- _Task statement_:
Every line below that mentions the word "mlogloss" should be copied out.
Recorded information Block Start
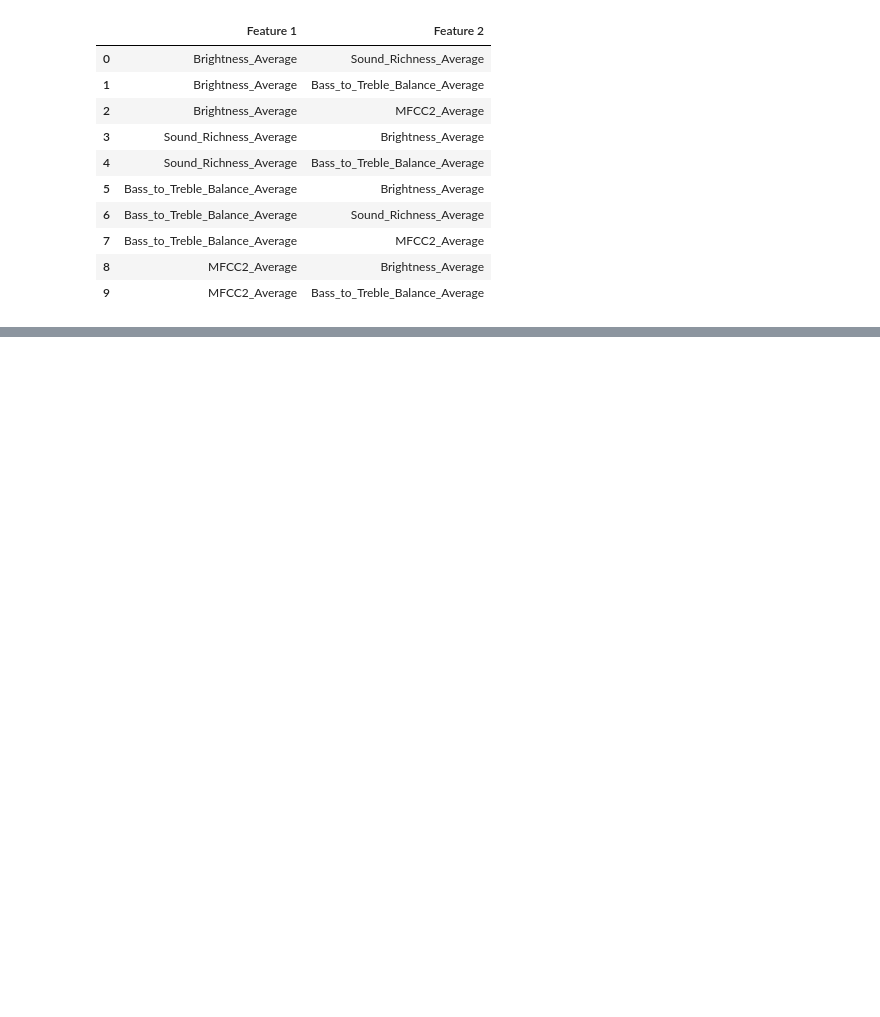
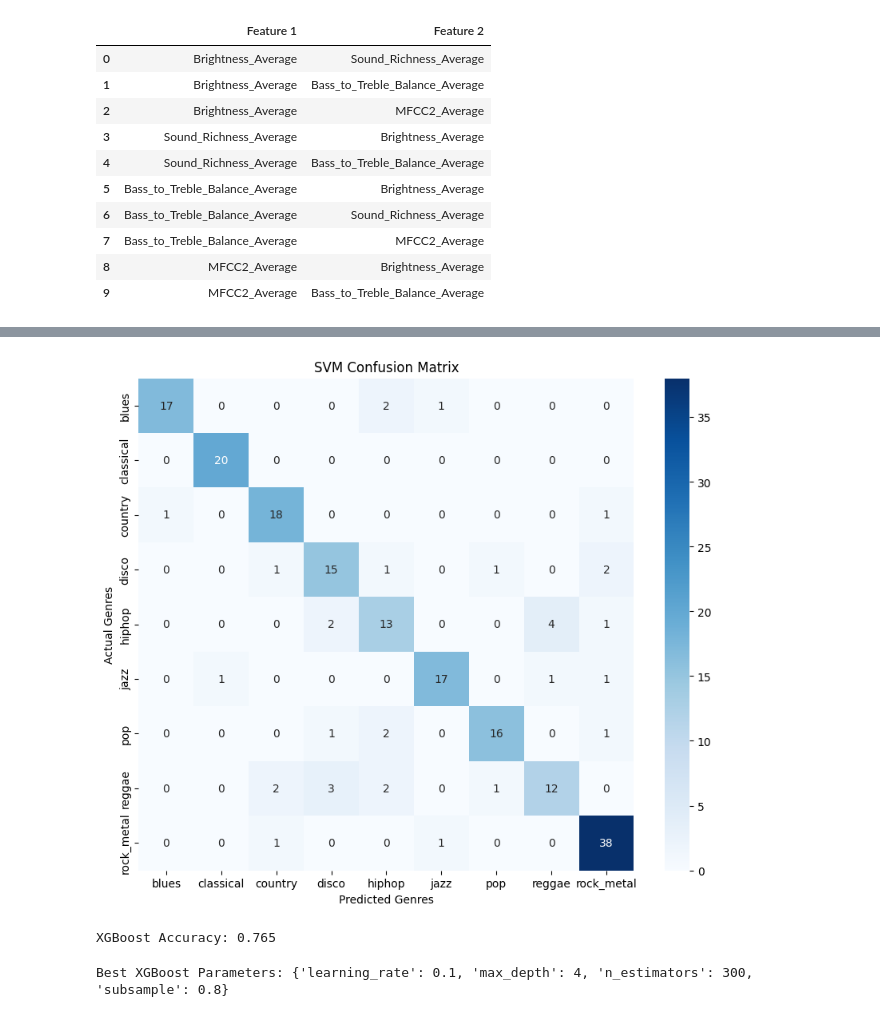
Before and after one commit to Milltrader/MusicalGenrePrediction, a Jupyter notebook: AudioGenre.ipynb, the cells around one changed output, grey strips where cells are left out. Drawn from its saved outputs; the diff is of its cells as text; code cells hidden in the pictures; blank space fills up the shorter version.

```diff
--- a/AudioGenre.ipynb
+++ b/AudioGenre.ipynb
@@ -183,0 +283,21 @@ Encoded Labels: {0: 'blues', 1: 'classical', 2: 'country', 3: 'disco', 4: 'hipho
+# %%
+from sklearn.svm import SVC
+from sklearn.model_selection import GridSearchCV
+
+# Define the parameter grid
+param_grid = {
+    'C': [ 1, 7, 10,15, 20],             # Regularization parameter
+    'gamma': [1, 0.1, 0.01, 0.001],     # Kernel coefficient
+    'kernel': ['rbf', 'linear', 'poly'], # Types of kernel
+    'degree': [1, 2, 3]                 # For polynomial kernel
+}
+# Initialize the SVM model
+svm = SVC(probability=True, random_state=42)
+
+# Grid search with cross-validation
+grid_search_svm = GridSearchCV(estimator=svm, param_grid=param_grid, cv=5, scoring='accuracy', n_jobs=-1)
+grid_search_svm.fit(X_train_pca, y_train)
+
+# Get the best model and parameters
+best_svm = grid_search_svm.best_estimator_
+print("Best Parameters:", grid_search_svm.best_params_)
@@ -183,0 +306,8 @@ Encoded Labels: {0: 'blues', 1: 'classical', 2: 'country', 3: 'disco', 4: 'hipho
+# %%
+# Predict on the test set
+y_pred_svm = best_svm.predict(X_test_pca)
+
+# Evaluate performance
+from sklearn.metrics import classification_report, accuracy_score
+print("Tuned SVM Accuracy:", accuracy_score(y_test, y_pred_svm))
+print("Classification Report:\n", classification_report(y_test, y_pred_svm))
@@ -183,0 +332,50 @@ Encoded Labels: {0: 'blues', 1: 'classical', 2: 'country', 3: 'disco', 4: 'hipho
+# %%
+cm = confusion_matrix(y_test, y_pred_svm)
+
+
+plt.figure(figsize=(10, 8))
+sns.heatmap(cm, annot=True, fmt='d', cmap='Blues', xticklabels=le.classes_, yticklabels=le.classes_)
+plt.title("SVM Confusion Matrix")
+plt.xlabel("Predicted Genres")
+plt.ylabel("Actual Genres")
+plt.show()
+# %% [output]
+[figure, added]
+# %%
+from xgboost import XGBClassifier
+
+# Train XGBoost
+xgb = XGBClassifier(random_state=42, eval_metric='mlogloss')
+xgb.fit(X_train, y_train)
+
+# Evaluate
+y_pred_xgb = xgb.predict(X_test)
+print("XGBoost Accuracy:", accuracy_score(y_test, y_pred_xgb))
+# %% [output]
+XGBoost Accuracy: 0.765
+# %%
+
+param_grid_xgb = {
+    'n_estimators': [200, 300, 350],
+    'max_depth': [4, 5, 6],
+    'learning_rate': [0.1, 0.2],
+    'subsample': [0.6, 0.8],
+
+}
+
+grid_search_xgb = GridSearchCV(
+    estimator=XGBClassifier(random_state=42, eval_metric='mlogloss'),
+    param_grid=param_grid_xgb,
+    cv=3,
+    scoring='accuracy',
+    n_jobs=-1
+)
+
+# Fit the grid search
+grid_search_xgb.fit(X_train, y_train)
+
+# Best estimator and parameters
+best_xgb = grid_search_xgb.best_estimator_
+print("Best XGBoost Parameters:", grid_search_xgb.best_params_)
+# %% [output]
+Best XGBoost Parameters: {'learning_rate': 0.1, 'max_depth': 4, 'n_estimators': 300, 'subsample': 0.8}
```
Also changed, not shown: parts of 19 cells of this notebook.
Recorded information Block End
- _Solved exercise_:
+xgb = XGBClassifier(random_state=42, eval_metric='mlogloss')
+    estimator=XGBClassifier(random_state=42, eval_metric='mlogloss'),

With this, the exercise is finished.